Nearly three-quarters (71 per cent) of U.S. employers feel the deteriorating mental health of their workforce is having a negative financial impact on their companies, according to a survey by the Hartford Financial Services Group Inc.
The survey, which polled more than 500 U.S. employers and 1,000 workers, found 34 per cent of employees reported feeling depressed or anxious at least once per week in 2022 — up from 20 per cent in 2020.
“Our data shows an undeniable, direct correlation between employee mental well-being, mental-health support and the impact to a company’s bottom line,” said Christopher Swift, chairman and chief executive officer of the Hartford, in a press release. “Employers that want a contemporary, inclusive workplace that supports its people should proactively invest in mental health with an eye to empathy and equity. The need is real and the time is now.”
Yet, as employers’ productivity-related concerns grew, the survey found the percentage of employers that offer employee assistance programs, wellness benefits and addiction treatment programs dropped between 2020 to 2022. Fewer than a third (30 per cent) of employers said they offered an EAP in February 2022, a decrease from 54 per cent in March 2020.
A majority (82 per cent) of employers said their workforce has more access to mental-health resources than in previous years, while just 50 per cent of workers agreed with this statement. A similar percentage (80 per cent) of employers said their workers have flexibility in their schedule to get the mental-health help they need, compared to 53 per cent of workers. More than three-quarters (79 per cent) of employers also noted their employees’ mental health has improved thanks to the company’s resources, while just 35 per cent of employees felt the same way.

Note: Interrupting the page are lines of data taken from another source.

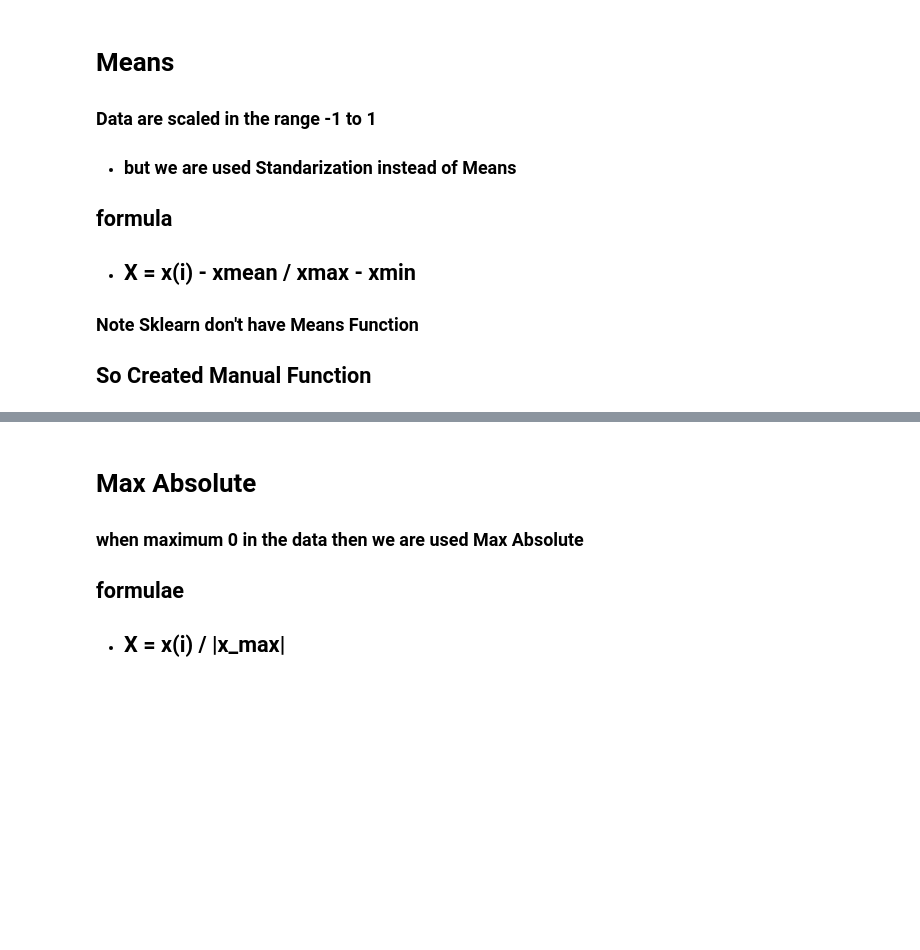
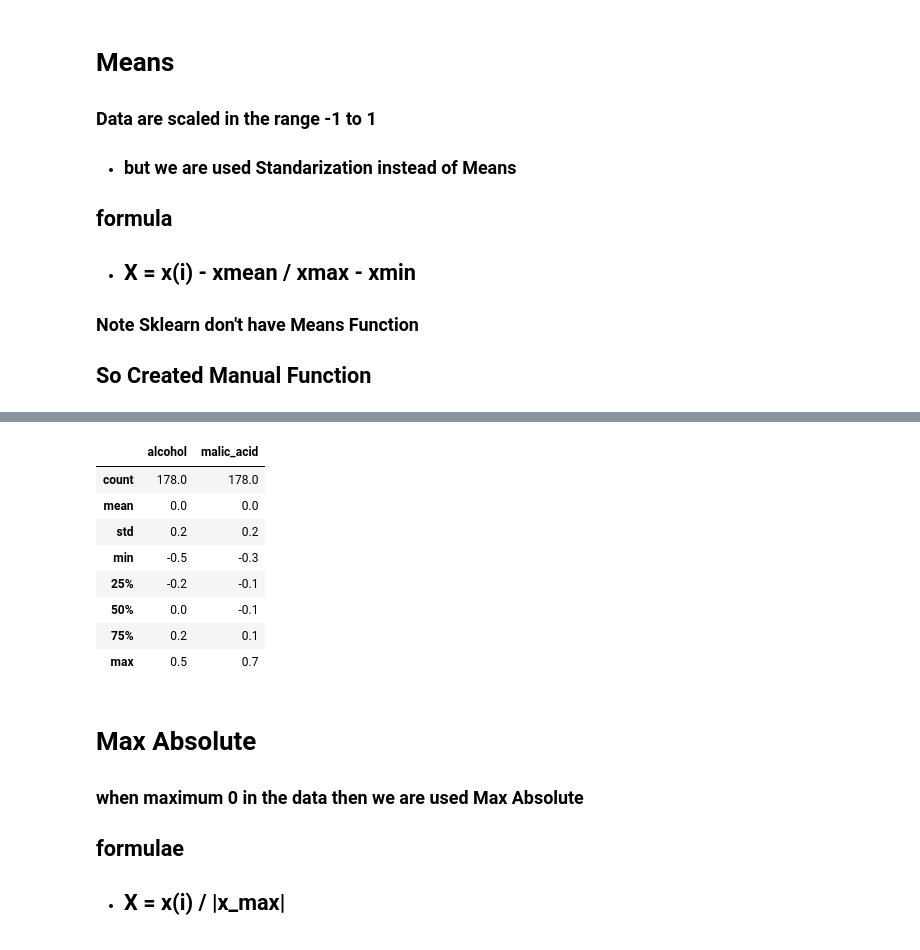
Before and after one commit to Mubeen-Ahmad/ML, a Jupyter notebook: 2_Preprocessing/1_Features_Transformation/01_Feature_Scaling/2_Normalization.ipynb, the cells around one changed output, grey strips where cells are left out. Saved outputs shown, nothing was run; the diff lists cells and outputs as text; code cells hidden in the pictures; blank space fills up the shorter version.

```diff
--- a/2_Preprocessing/1_Features_Transformation/01_Feature_Scaling/2_Normalization.ipynb
+++ b/2_Preprocessing/1_Features_Transformation/01_Feature_Scaling/2_Normalization.ipynb
@@ -163,3 +171,15 @@ np.round(M_xtrain.describe(),1)
+# %%
+np.round(Mean(x).new_data.describe(),1)
+# %% [output]
+|  | alcohol | malic_acid |
+| count | 178.0 | 178.0 |
+| mean | 0.0 | 0.0 |
+| std | 0.2 | 0.2 |
+| min | -0.5 | -0.3 |
+| 25% | -0.2 | -0.1 |
+| 50% | 0.0 | -0.1 |
+| 75% | 0.2 | 0.1 |
+| max | 0.5 | 0.7 |
 # %% [markdown]
 # Max Absolute
 
```
Also changed, not shown: parts of 5 cells of this notebook, 1 other file.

Notably, 82 per cent of employers said they have an open and inclusive environment that inspires dialogue about mental health, compared to 48 per cent of employees who agreed with that assessment. And another 81 per cent of employers said leadership at their company encourages conversations about mental health, while just 48 per cent of workers agreed.